→ Try it
Every line containing the string "https" is to be copied from the records.

Stored data:
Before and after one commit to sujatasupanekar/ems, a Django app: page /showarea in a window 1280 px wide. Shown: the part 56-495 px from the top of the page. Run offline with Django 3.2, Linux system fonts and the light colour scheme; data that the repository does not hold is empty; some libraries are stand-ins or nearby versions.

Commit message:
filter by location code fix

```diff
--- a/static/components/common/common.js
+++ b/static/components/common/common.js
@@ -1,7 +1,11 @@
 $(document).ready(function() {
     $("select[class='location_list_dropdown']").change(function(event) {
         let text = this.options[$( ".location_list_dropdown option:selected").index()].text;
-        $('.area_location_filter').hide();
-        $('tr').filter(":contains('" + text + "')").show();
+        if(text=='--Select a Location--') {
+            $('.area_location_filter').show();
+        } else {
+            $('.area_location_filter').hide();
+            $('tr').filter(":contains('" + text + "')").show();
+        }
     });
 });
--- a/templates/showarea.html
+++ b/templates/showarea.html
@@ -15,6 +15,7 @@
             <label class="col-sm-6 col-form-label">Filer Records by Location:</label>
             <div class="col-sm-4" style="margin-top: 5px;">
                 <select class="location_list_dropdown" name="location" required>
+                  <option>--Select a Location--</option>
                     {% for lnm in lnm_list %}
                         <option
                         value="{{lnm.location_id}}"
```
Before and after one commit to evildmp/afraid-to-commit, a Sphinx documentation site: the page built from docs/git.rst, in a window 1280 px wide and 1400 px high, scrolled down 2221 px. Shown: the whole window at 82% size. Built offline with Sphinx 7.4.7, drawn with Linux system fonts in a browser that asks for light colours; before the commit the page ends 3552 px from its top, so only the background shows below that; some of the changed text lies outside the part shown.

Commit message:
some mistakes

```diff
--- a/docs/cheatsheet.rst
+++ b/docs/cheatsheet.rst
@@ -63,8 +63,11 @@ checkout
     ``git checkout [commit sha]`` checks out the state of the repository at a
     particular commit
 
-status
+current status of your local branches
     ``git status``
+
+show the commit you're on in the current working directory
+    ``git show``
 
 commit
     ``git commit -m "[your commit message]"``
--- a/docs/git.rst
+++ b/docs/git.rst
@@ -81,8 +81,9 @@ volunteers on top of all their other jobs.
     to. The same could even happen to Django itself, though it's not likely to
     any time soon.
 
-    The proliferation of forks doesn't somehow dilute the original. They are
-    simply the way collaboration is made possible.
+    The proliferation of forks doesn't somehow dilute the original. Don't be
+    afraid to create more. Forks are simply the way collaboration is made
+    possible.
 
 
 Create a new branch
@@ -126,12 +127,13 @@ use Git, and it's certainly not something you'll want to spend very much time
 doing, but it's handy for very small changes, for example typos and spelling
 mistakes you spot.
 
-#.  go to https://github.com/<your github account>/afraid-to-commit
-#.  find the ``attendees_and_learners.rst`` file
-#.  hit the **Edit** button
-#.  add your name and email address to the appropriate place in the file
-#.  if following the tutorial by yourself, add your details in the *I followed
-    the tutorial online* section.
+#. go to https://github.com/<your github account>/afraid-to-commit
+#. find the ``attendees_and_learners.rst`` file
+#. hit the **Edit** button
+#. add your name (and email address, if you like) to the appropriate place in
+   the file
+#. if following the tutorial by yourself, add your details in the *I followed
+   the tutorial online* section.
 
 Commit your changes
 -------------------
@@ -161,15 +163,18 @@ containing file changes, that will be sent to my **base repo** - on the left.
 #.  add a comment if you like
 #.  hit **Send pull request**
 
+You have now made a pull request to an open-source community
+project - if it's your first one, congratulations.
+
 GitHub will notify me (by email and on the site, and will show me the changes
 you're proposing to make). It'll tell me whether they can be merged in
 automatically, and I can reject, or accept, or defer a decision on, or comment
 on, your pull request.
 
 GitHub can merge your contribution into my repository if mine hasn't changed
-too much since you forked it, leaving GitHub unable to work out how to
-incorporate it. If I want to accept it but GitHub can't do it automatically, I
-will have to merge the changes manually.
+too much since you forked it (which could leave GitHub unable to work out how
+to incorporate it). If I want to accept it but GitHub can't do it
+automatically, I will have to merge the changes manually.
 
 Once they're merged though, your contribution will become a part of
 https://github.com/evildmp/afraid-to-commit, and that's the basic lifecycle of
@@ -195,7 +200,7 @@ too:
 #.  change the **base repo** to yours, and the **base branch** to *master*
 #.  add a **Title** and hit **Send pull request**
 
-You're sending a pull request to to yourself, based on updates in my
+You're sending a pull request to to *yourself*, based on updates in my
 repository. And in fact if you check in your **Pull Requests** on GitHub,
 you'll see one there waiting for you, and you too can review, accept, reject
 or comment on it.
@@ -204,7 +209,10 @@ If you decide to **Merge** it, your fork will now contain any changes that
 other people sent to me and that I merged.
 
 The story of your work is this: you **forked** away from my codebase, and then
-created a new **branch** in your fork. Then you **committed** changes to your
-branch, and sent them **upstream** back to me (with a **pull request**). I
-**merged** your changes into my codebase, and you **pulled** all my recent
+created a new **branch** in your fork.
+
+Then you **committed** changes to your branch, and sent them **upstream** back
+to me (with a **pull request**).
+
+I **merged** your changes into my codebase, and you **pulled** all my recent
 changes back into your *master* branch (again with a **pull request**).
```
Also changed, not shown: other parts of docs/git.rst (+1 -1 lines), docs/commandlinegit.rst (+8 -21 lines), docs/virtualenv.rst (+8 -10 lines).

→ Task output
-#.  go to https://github.com/<your github account>/afraid-to-commit
+#. go to https://github.com/<your github account>/afraid-to-commit
 https://github.com/evildmp/afraid-to-commit, and that's the basic lifecycle of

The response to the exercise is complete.